Job applications, whether online or in person, require a lot of personal information. And job hunters tend to be eager to please potential employers. The combination of these two facts gives scammers an opportunity to take advantage of unsuspecting job applicants in phishing or identity theft scams.
To protect yourself, learn the signs of an identity theft scam. Safeguard your personal information such as your Social Security number, address, phone, email address, work history and more, particularly when you are applying for a work-at-home job in which you may never actually meet your employer.
02Do not give out your personal information until a job is offered
Never give out your Social Security number or bank or credit card information on an application or in an email. This is not needed in the application process. When you have an offer of employment, your Social Security number will be needed at that point. or when doing a background check is that is a requirement of the job. Your banking information will be needed if you are being paid via direct deposit. But these are needed only after you have a job offer—not before. And a background check is the only possible expense that a legitimate employer might charge, but most don't, so be wary of any company that wants you to pay for it.
However, even if you have an offer you still need to be careful! Scammers will sometimes take the con to the next level by making it appear that you have been offered a position.
Next see how to tell the bogus job offers from the legitimate ones.
03Ignore unsolicited emails.
If you didn’t apply to a job, then you shouldn’t be getting an offer for one. Even if the email is not a job offer but instead an invitation to apply for a job, this could well be a scam. Legitimate employers don’t send out mass emails looking for job candidates. They post jobs then advertise the postings through mass media. Look at the email address carefully. If it is from a Gmail or Yahoo account or the like, be very suspicious. Generally emails should have the company's domain after the @ symbol, though this can be faked.
But even if you have found the job posting yourself and it wasn't sent to you, it could still be a phishing scam.
Read on to see how to know if a job posting is for real.
04Research before you apply for a job.
If the company you are applying to is familiar to you, do a Google search for it and be sure the URL where you see the posting matches the company’s legitimate website. Check carefully for misspellings. It’s always a good idea anyway if you find a posting on a job search engine, like Monster or Indeed, to go directly to the website and learn as much as possible about the company before applying.
Just be sure that you check very carefully that website where you are applying matches the real one. Scammers will make fake websites with slightly different URLs to ensnare people.
Read on to learn how to recognize a scam.
05Know the signs of a scam.
If the company isn’t familiar to you, examine its website for signs of a scams and try to make real-world contact by phone or in person, before applying to anything.

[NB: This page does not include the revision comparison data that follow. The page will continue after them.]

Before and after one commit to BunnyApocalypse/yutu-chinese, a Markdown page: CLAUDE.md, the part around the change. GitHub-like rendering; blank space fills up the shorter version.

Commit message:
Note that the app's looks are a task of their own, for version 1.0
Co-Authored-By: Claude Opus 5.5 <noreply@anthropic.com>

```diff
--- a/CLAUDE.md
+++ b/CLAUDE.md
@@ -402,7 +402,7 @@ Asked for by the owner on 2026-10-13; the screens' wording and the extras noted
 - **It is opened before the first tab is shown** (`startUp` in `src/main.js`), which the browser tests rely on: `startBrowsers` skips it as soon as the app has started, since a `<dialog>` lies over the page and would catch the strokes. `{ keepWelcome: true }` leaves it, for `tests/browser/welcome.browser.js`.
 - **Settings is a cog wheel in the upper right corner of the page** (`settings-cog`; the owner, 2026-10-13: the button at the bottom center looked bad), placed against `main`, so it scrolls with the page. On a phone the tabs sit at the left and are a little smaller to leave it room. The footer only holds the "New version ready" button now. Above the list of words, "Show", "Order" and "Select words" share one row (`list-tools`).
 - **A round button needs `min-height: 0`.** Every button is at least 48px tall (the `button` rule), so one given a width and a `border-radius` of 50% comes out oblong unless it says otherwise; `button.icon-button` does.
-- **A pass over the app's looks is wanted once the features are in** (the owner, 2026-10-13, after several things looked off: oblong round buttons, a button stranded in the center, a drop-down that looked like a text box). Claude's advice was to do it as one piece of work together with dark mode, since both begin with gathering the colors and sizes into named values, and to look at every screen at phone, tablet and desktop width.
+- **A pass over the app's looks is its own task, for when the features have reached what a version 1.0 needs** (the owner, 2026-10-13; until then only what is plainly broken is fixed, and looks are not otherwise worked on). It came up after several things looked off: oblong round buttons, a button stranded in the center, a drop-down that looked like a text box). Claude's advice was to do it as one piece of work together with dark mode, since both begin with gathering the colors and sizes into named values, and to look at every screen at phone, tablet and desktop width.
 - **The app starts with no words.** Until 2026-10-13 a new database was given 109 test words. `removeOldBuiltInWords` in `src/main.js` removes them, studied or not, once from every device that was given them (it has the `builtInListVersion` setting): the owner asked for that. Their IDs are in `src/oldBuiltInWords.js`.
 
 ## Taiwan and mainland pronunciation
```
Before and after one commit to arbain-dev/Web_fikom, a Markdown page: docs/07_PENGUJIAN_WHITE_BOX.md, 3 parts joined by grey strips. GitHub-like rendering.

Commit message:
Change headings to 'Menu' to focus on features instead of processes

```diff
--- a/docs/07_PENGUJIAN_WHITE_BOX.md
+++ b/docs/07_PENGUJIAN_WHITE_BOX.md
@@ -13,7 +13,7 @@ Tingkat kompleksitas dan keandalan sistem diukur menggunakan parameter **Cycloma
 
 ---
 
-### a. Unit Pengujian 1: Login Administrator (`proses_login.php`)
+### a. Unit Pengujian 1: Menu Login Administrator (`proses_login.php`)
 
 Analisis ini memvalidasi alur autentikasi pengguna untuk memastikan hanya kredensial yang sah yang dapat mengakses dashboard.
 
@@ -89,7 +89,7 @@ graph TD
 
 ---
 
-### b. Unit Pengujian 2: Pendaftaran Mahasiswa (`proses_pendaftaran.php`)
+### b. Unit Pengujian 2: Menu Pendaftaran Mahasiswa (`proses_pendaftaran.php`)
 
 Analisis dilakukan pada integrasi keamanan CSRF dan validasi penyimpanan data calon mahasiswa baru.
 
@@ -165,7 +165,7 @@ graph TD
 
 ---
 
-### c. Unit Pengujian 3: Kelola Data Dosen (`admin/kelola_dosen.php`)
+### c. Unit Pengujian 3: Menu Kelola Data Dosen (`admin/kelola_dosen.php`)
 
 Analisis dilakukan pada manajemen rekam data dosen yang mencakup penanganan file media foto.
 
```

Be suspicious if there are typos in the ad or emails, if the job is offered quickly, if the job is too easy or it pays too much. These are all signs of a scam.
Read more about the signs of a scam.